■ TASK STATEMENT ■
Please output the full listing, character for character.

─── DATA EXTRACTS

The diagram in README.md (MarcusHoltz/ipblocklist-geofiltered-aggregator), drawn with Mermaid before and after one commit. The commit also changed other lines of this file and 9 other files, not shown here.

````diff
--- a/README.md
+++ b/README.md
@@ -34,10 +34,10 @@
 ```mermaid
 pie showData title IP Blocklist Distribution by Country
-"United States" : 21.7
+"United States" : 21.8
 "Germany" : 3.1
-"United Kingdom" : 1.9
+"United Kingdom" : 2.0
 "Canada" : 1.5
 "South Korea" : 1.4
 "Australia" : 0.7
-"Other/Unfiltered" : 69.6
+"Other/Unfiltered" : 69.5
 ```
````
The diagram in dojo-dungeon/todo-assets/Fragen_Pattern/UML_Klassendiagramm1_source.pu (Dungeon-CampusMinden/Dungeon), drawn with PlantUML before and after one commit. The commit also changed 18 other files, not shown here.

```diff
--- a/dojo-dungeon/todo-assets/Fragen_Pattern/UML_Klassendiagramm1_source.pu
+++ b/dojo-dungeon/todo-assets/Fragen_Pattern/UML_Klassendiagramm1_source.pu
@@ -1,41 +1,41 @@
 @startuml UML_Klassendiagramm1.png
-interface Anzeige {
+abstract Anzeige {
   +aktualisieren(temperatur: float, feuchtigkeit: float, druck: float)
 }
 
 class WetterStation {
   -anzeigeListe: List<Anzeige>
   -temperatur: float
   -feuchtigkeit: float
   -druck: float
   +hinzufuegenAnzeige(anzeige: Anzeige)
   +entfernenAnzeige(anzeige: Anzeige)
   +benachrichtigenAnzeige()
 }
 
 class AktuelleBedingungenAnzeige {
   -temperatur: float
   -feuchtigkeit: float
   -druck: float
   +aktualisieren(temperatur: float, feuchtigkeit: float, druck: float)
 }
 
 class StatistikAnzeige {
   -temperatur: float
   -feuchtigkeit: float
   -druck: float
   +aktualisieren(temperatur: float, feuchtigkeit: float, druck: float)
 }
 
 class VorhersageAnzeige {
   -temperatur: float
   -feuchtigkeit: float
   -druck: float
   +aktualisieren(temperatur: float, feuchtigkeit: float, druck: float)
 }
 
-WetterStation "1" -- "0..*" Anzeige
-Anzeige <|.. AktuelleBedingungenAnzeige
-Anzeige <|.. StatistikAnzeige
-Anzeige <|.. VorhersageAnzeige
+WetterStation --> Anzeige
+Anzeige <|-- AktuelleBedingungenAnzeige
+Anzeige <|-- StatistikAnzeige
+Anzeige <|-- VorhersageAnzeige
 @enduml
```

──────

■ YOUR RESPONSE ■
The diagram in README.md (MarcusHoltz/ipblocklist-geofiltered-aggregator), drawn with Mermaid before and after one commit. The commit also changed other lines of this file and 9 other files, not shown here.

````diff
--- a/README.md
+++ b/README.md
@@ -34,10 +34,10 @@
 ```mermaid
 pie showData title IP Blocklist Distribution by Country
-"United States" : 21.7
+"United States" : 21.8
 "Germany" : 3.1
-"United Kingdom" : 1.9
+"United Kingdom" : 2.0
 "Canada" : 1.5
 "South Korea" : 1.4
 "Australia" : 0.7
-"Other/Unfiltered" : 69.6
+"Other/Unfiltered" : 69.5
 ```
````
The diagram in dojo-dungeon/todo-assets/Fragen_Pattern/UML_Klassendiagramm1_source.pu (Dungeon-CampusMinden/Dungeon), drawn with PlantUML before and after one commit. The commit also changed 18 other files, not shown here.

```diff
--- a/dojo-dungeon/todo-assets/Fragen_Pattern/UML_Klassendiagramm1_source.pu
+++ b/dojo-dungeon/todo-assets/Fragen_Pattern/UML_Klassendiagramm1_source.pu
@@ -1,41 +1,41 @@
 @startuml UML_Klassendiagramm1.png
-interface Anzeige {
+abstract Anzeige {
   +aktualisieren(temperatur: float, feuchtigkeit: float, druck: float)
 }
 
 class WetterStation {
   -anzeigeListe: List<Anzeige>
   -temperatur: float
   -feuchtigkeit: float
   -druck: float
   +hinzufuegenAnzeige(anzeige: Anzeige)
   +entfernenAnzeige(anzeige: Anzeige)
   +benachrichtigenAnzeige()
 }
 
 class AktuelleBedingungenAnzeige {
   -temperatur: float
   -feuchtigkeit: float
   -druck: float
   +aktualisieren(temperatur: float, feuchtigkeit: float, druck: float)
 }
 
 class StatistikAnzeige {
   -temperatur: float
   -feuchtigkeit: float
   -druck: float
   +aktualisieren(temperatur: float, feuchtigkeit: float, druck: float)
 }
 
 class VorhersageAnzeige {
   -temperatur: float
   -feuchtigkeit: float
   -druck: float
   +aktualisieren(temperatur: float, feuchtigkeit: float, druck: float)
 }
 
-WetterStation "1" -- "0..*" Anzeige
-Anzeige <|.. AktuelleBedingungenAnzeige
-Anzeige <|.. StatistikAnzeige
-Anzeige <|.. VorhersageAnzeige
+WetterStation --> Anzeige
+Anzeige <|-- AktuelleBedingungenAnzeige
+Anzeige <|-- StatistikAnzeige
+Anzeige <|-- VorhersageAnzeige
 @enduml
```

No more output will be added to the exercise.